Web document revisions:
"""

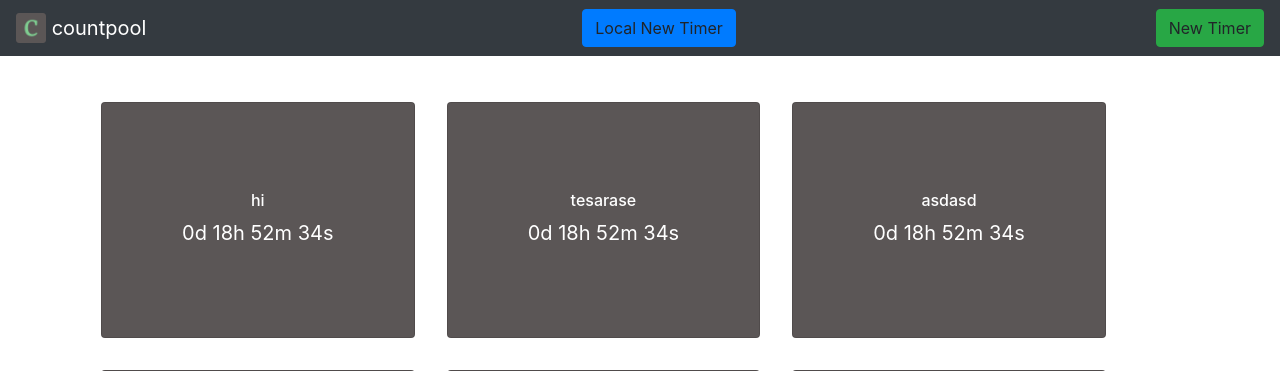
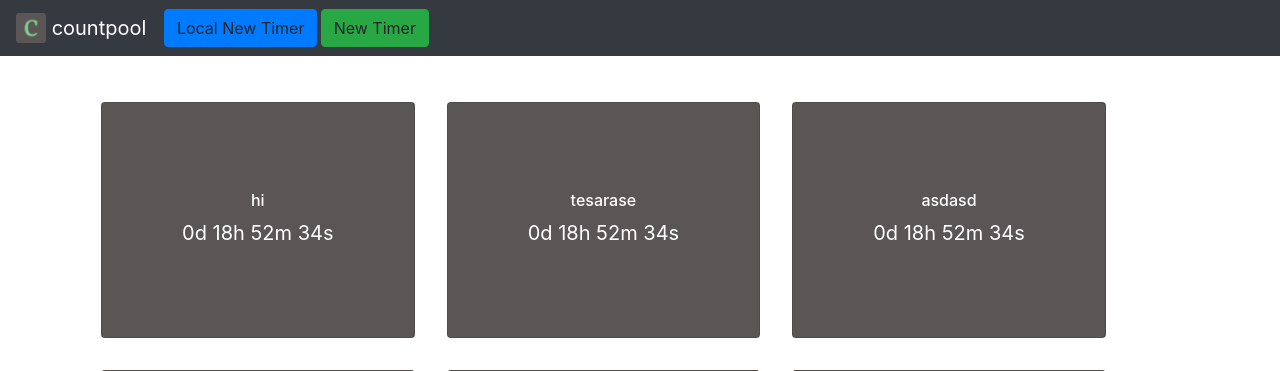
Before and after one commit to neiltesaluna/countpool, a Flask app: page / in a window 1280 px wide. Shown: the top 371 px of the page. Run offline with Flask 2, Linux system fonts and the light colour scheme; data comes from the database, SQL or seed files in the repository; both versions use the stored data as it was after the commit; some libraries are stand-ins or nearby versions.

Commit message:
fixed up the navbar

```diff
--- a/countpool/static/main.css
+++ b/countpool/static/main.css
@@ -35,3 +35,8 @@
   transform: translate(-50%, -50%);
   text-align: center;
 }
+
+.navbar-nav > li{
+  padding-left: 0.1rem;
+  padding-right: 0.1rem;
+}
--- a/countpool/templates/db_newtimer.html
+++ b/countpool/templates/db_newtimer.html
@@ -9,7 +9,7 @@
             <span aria-hidden="true">&times;</span>
           </button>
         </div>
-        <div class="modal-body mx-auto">
+        <div class="modal-body">
 
           <form method="post">
             {{ form.hidden_tag() }}
--- a/countpool/templates/layout.html
+++ b/countpool/templates/layout.html
@@ -21,15 +21,26 @@
 </head>
 
 <body>
-  <nav class="navbar navbar-dark bg-dark">
+
+  <nav class="navbar sticky-top navbar-expand-lg navbar-dark bg-dark">
     <a class="navbar-brand" href="#">
       <img src="{{ url_for('static', filename='favicon/favicon-32x32.png') }}" width="30" height="30" class="d-inline-block align-top" alt="">
-      countpool
+    countpool
+    </a>
 
-      <a class="btn btn-primary" data-toggle="modal" data-target="#local_newtimeModal">Local New Timer</a>
-      <a class="btn btn-success" data-toggle="modal" data-target="#newtimeModal">New Timer</a>
-    </a>
-  </nav>
+    <button class="navbar-toggler" type="button" data-toggle="collapse" data-target="#navbarText" aria-controls="navbarText" aria-expanded="false" aria-label="Toggle navigation">
+      <span class="navbar-toggler-icon"></span>
+    </button>
+    <div class="collapse navbar-collapse">
+      <ul class="navbar-nav">
+        <li class="nav-item">
+          <a class="btn btn-primary" data-toggle="modal" data-target="#local_newtimeModal">Local New Timer</a>
+        </li>
+        <li class="nav-item">
+          <a class="btn btn-success" data-toggle="modal" data-target="#newtimeModal">New Timer</a>
+        </li>
+      </ul>
+    </nav>
 
 
   {% block content %}{% endblock content %}
--- a/countpool/templates/local_newtimer.html
+++ b/countpool/templates/local_newtimer.html
@@ -8,7 +8,7 @@
           <span aria-hidden="true">&times;</span>
         </button>
       </div>
-      <div class="modal-body mx-auto">
+      <div class="modal-body">
 
         <div class="form-group">
           <p class="form-control-label">Timer</p>
```
Also changed, not shown: countpool/site.db.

"""

TASK STATEMENT
Restate each line above exactly, keeping pictures out.

SOLUTION
Before and after one commit to neiltesaluna/countpool, a Flask app: page / in a window 1280 px wide. Shown: the top 371 px of the page. Run offline with Flask 2, Linux system fonts and the light colour scheme; data comes from the database, SQL or seed files in the repository; both versions use the stored data as it was after the commit; some libraries are stand-ins or nearby versions.

Commit message:
fixed up the navbar

```diff
--- a/countpool/static/main.css
+++ b/countpool/static/main.css
@@ -35,3 +35,8 @@
   transform: translate(-50%, -50%);
   text-align: center;
 }
+
+.navbar-nav > li{
+  padding-left: 0.1rem;
+  padding-right: 0.1rem;
+}
--- a/countpool/templates/db_newtimer.html
+++ b/countpool/templates/db_newtimer.html
@@ -9,7 +9,7 @@
             <span aria-hidden="true">&times;</span>
           </button>
         </div>
-        <div class="modal-body mx-auto">
+        <div class="modal-body">
 
           <form method="post">
             {{ form.hidden_tag() }}
--- a/countpool/templates/layout.html
+++ b/countpool/templates/layout.html
@@ -21,15 +21,26 @@
 </head>
 
 <body>
-  <nav class="navbar navbar-dark bg-dark">
+
+  <nav class="navbar sticky-top navbar-expand-lg navbar-dark bg-dark">
     <a class="navbar-brand" href="#">
       <img src="{{ url_for('static', filename='favicon/favicon-32x32.png') }}" width="30" height="30" class="d-inline-block align-top" alt="">
-      countpool
+    countpool
+    </a>
 
-      <a class="btn btn-primary" data-toggle="modal" data-target="#local_newtimeModal">Local New Timer</a>
-      <a class="btn btn-success" data-toggle="modal" data-target="#newtimeModal">New Timer</a>
-    </a>
-  </nav>
+    <button class="navbar-toggler" type="button" data-toggle="collapse" data-target="#navbarText" aria-controls="navbarText" aria-expanded="false" aria-label="Toggle navigation">
+      <span class="navbar-toggler-icon"></span>
+    </button>
+    <div class="collapse navbar-collapse">
+      <ul class="navbar-nav">
+        <li class="nav-item">
+          <a class="btn btn-primary" data-toggle="modal" data-target="#local_newtimeModal">Local New Timer</a>
+        </li>
+        <li class="nav-item">
+          <a class="btn btn-success" data-toggle="modal" data-target="#newtimeModal">New Timer</a>
+        </li>
+      </ul>
+    </nav>
 
 
   {% block content %}{% endblock content %}
--- a/countpool/templates/local_newtimer.html
+++ b/countpool/templates/local_newtimer.html
@@ -8,7 +8,7 @@
           <span aria-hidden="true">&times;</span>
         </button>
       </div>
-      <div class="modal-body mx-auto">
+      <div class="modal-body">
 
         <div class="form-group">
           <p class="form-control-label">Timer</p>
```
Also changed, not shown: countpool/site.db.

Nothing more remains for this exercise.